Finally, the Whispers are aptly named if the multiple reviews are to be believed. The reviews consistently report that they are particularly good at low level detail and holding the musical presentation together at low volumes.
Stereophile review here.
Also, given your criteria for detail plus engaging musicality, the Sonus Faber Cremona is a must-listen. The SF's all have a very natural-sounding tonal balance, the antithesis of hyped-up "hi-fi."
Tvad, Not for you specifically. You are too sophisticated to be influenced by my observations. I just don't want my opinions of equipment that I did not chose, to be the basis for others when making their purchase decisions. Those that are serious about speakers I chose vs did not chose will have to ask and have to settle for e-mail. I'm too wordy to burden down the forum with my specific opinions. :-)

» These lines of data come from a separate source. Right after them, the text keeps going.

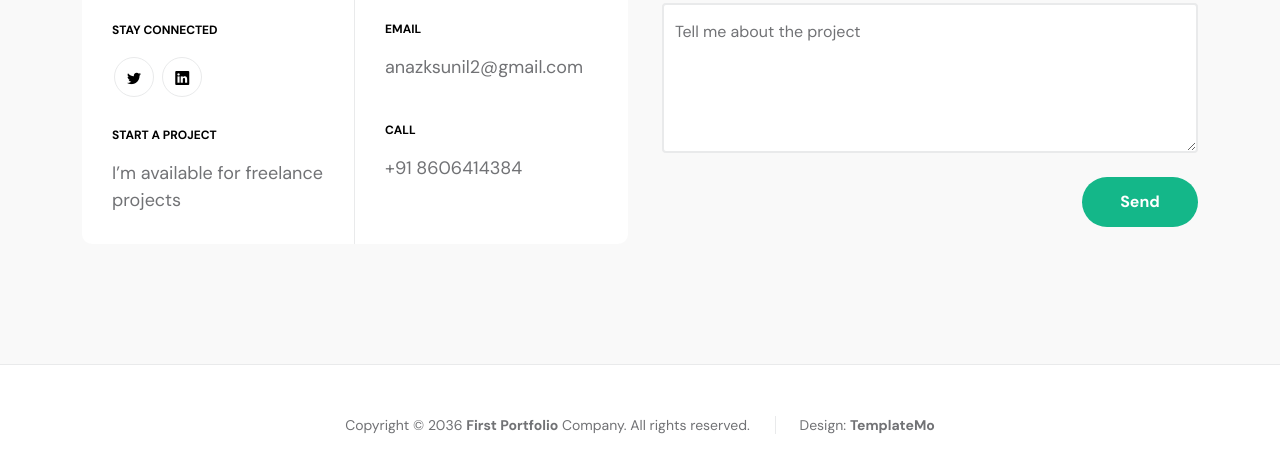
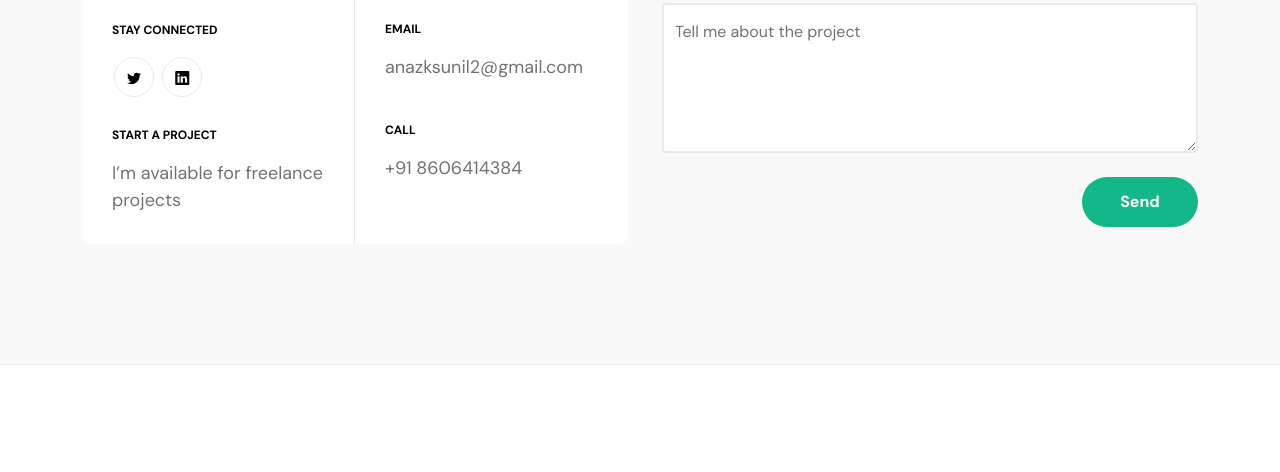
Before and after one commit to anazks/websiteMe, a plain HTML site: page index.html in a window 1280 px wide. Shown: the part 5386-5858 px from the top of the page. Drawn offline with Linux system fonts and the light colour scheme.

Commit message:
Update index.html

```diff
--- a/index.html
+++ b/index.html
@@ -573,11 +573,7 @@ https://templatemo.com/tm-578-first-portfolio
 
                     <div class="col-lg-12 col-12">
                         <div class="copyright-text-wrap">
-                            <p class="mb-0">
-                                <span class="copyright-text">Copyright © 2036 <a href="#">First Portfolio</a> Company. All rights reserved.</span>
-                                Design:
-                                <a rel="sponsored" href="https://www.linkedin.com/in/anazks-1143b416a" target="_blank">TemplateMo</a>
-                            </p>
+
                         </div>
                     </div>
 
```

I believe they have have dealers on each coast as well as the Chicago and Texas areas. I don't know how much of the line they stock. If you want to trace one down call or e-mail Alan Yun at Silverline. He is very responsive. He will also deal with you direct at an advantageous price if there is no dealer in your area, and of course you could always hear them (by appointment) at his shop. This was not the greatest environment IMHO - he is not very anal about demo's, set up wise. I listened at his shop but wasn't nearly as impressed as when I brought them home and set them up. FWIW, if this is a serious 'listen' for you, you are always welcome to come to my home, but I do live in the boonies in Northern California (so few have asked). :-)
Newbee--offer (as email) much appreciated. Here in central Virginia is an audio wasteland. In that regard I miss Ann Arbor. McIntosh, B&W, Thiel and PS Audio are all that can be auditioned in town. Punto. And if they don't float your boat, 2 1/2 hour drive in three different directions to next towns with audio stores that carry anything interesting. And so it goes. Sounds like the makings of another thread...